And in the wake of yesterday’s electoral upset, news outlets Magyar Nemzet and Index.hu report that Bernadett Szél, PM candidate of the green party LMP (Politics Can Be Different) has expressed interest in cooperating with the MSZP-Párbeszéd-Együtt Coalition and with Jobbik on
reciprocally withdrawing candidates in individual districts, so that each district would only have one major opposition candidate running against Fidesz.
Index also reports that, while the left-wing LMP is willing to work with both the Socialists and the right-wing Jobbik, former Prime Minister Ferenc Gyurcsány’s Democratic Coalition is not expected to be included in this cooperation.

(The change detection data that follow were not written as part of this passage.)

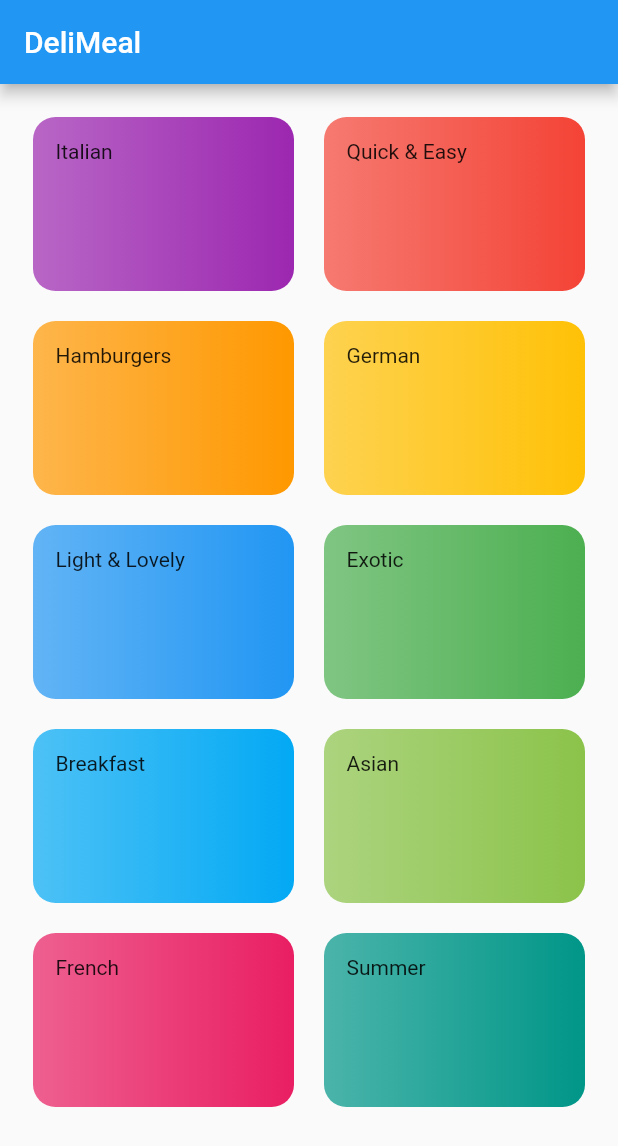
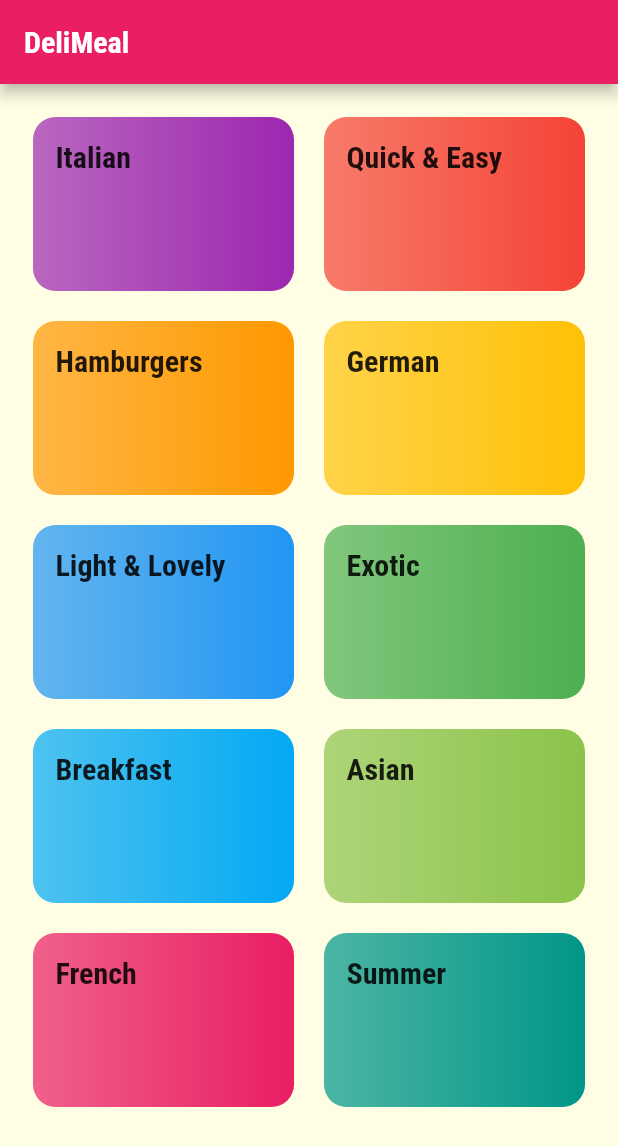
Before and after one commit to advaita-saha/delimeals, a Flutter app: the screen it shows after launch, on a phone screen of 412 x 824 dp. Shown: the top 1146 px of the screen. Run offline on Flutter 3.47's test engine with Material 2 defaults, Android fonts, the phone set to English and light mode, and no system bars.

Commit message:
font styling and recipes page navigation

```diff
--- a/lib/category_item.dart
+++ b/lib/category_item.dart
@@ -1,3 +1,4 @@
+import './category_meals_screen.dart';
 import 'package:flutter/material.dart';
 
 class CategoryItem extends StatelessWidget {
@@ -6,11 +7,28 @@ class CategoryItem extends StatelessWidget {
 
   CategoryItem(this.title, this.color);
 
+  void selectCategory(BuildContext ctx) {
+    Navigator.of(ctx).push(
+      MaterialPageRoute(
+        builder: (_) {
+          return CategoryMealsScreen();
+        },
+      ),
+    );
+  }
+
   @override
   Widget build(BuildContext context) {
-    return Container(
+    return InkWell(
+      onTap: () => selectCategory(context),
+      splashColor: Theme.of(context).primaryColor,
+      borderRadius: BorderRadius.circular(15),
+      child: Container(
         padding: const EdgeInsets.all(15),
-      child: Text(title),
+        child: Text(
+          title,
+          style: Theme.of(context).textTheme.headline6,
+        ),
         decoration: BoxDecoration(
           gradient: LinearGradient(
             colors: [
@@ -22,6 +40,7 @@ class CategoryItem extends StatelessWidget {
           ),
           borderRadius: BorderRadius.circular(15),
         ),
+      ),
     );
   }
 }
--- a/lib/main.dart
+++ b/lib/main.dart
@@ -12,7 +12,23 @@ class MyApp extends StatelessWidget {
     return MaterialApp(
       title: 'DeliMeals',
       theme: ThemeData(
-        primarySwatch: Colors.blue,
+        primarySwatch: Colors.pink,
+        accentColor: Colors.amber,
+        canvasColor: Color.fromRGBO(255, 254, 229, 1),
+        fontFamily: 'Raleway',
+        textTheme: ThemeData.light().textTheme.copyWith(
+              bodyText1: TextStyle(
+                color: Color.fromRGBO(20, 51, 51, 1),
+              ),
+              bodyText2: TextStyle(
+                color: Color.fromRGBO(20, 51, 51, 1),
+              ),
+              headline6: TextStyle(
+                fontSize: 20,
+                fontWeight: FontWeight.bold,
+                fontFamily: 'RobotoCondensed',
+              ),
+            ),
       ),
       home: CategoriesScreen(),
     );
```
Also changed, not shown: lib/category_meals_screen.dart (added, +19 -0 lines), pubspec.yaml (+17 -6 lines), assets/fonts/Raleway-Black.ttf (added), assets/fonts/Raleway-Bold.ttf (added), assets/fonts/Raleway-Regular.ttf (added), assets/fonts/RobotoCondensed-Bold.ttf (added), assets/fonts/RobotoCondensed-Italic.ttf (added), assets/fonts/RobotoCondensed-Light.ttf (added), assets/fonts/RobotoCondensed-Regular.ttf (added). Lines whose indentation alone changed are shown as unchanged.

For being a mayoral by-election in a minor Hungarian city, yesterday’s vote received a great deal of international attention, with articles being published about Fidesz’s “surprise setback” in outlets including the BBC, Reuters, the Associated Press (whose article was republished by papers such as the Washington Post), Bloomberg, and the Guardian.
In addition, Fidesz’s surprising defeat in Hódmezővásárhely has led many Hungarian op-ed writers and journalists to question whether the upset has endangered the political fortunes of the city’s most prominent son, PMO Chief János Lázár. In an article entitled “Now What’s Going to Happen with János Lázár?” the conservative outlet Heti Válasz speculated that Lázár’s prominent role in the local election campaign has “damaged his political image,” and may in fact lead to his downfall.
Via MTI, index.hu, mno.hu, Reuters, the Associated Press, Bloomberg, the Guardian, 24.hu, and valasz.hu
Images via Facebook and mno.hu